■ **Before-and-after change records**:
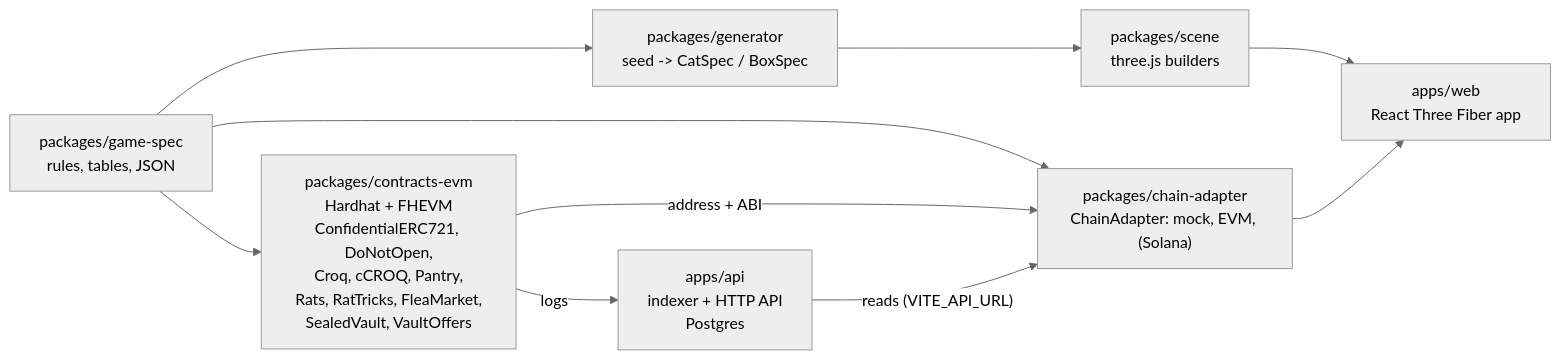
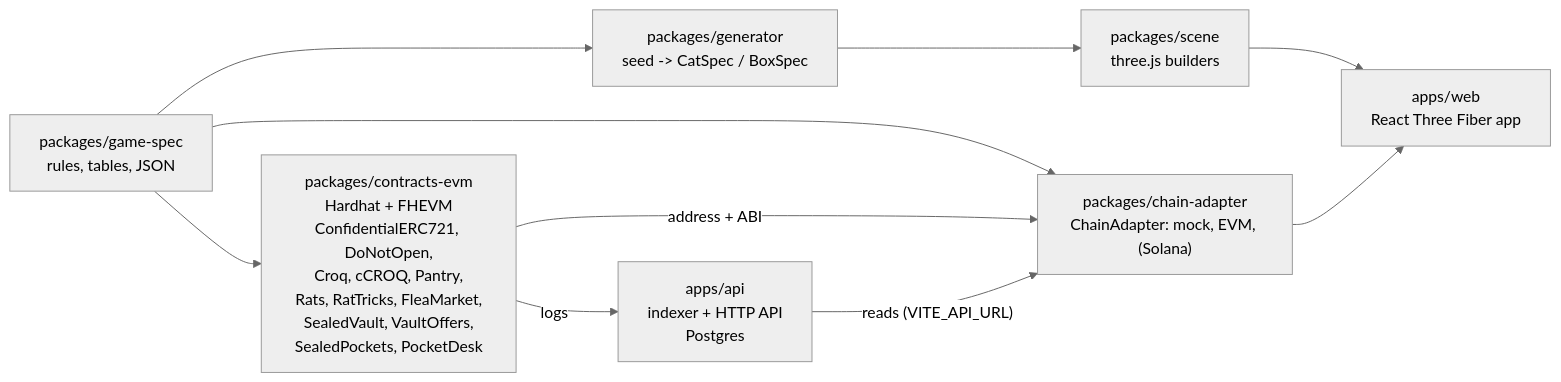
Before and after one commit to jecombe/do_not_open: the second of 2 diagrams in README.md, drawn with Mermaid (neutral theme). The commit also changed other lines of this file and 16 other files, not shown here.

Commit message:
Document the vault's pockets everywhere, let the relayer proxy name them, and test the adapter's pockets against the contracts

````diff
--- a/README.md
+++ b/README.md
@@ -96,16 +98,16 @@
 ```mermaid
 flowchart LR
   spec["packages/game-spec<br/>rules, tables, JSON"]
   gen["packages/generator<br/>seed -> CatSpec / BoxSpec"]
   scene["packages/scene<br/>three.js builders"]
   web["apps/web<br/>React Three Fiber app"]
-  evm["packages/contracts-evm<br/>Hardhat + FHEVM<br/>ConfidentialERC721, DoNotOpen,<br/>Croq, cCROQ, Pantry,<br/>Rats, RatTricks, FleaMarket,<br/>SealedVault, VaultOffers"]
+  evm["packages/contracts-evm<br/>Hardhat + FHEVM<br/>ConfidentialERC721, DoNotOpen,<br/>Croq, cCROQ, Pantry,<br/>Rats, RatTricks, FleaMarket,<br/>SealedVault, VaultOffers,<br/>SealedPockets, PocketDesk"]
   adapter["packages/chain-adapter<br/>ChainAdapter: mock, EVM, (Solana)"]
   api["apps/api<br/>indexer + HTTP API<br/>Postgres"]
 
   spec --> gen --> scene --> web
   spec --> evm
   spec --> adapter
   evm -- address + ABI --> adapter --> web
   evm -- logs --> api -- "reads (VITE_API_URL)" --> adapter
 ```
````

■ **What the task requires**: When you write out the data, keep every line exact and drop the pictures.

■ **Final answer**:
Before and after one commit to jecombe/do_not_open: the second of 2 diagrams in README.md, drawn with Mermaid (neutral theme). The commit also changed other lines of this file and 16 other files, not shown here.

Commit message:
Document the vault's pockets everywhere, let the relayer proxy name them, and test the adapter's pockets against the contracts

````diff
--- a/README.md
+++ b/README.md
@@ -96,16 +98,16 @@
 ```mermaid
 flowchart LR
   spec["packages/game-spec<br/>rules, tables, JSON"]
   gen["packages/generator<br/>seed -> CatSpec / BoxSpec"]
   scene["packages/scene<br/>three.js builders"]
   web["apps/web<br/>React Three Fiber app"]
-  evm["packages/contracts-evm<br/>Hardhat + FHEVM<br/>ConfidentialERC721, DoNotOpen,<br/>Croq, cCROQ, Pantry,<br/>Rats, RatTricks, FleaMarket,<br/>SealedVault, VaultOffers"]
+  evm["packages/contracts-evm<br/>Hardhat + FHEVM<br/>ConfidentialERC721, DoNotOpen,<br/>Croq, cCROQ, Pantry,<br/>Rats, RatTricks, FleaMarket,<br/>SealedVault, VaultOffers,<br/>SealedPockets, PocketDesk"]
   adapter["packages/chain-adapter<br/>ChainAdapter: mock, EVM, (Solana)"]
   api["apps/api<br/>indexer + HTTP API<br/>Postgres"]
 
   spec --> gen --> scene --> web
   spec --> evm
   spec --> adapter
   evm -- address + ABI --> adapter --> web
   evm -- logs --> api -- "reads (VITE_API_URL)" --> adapter
 ```
````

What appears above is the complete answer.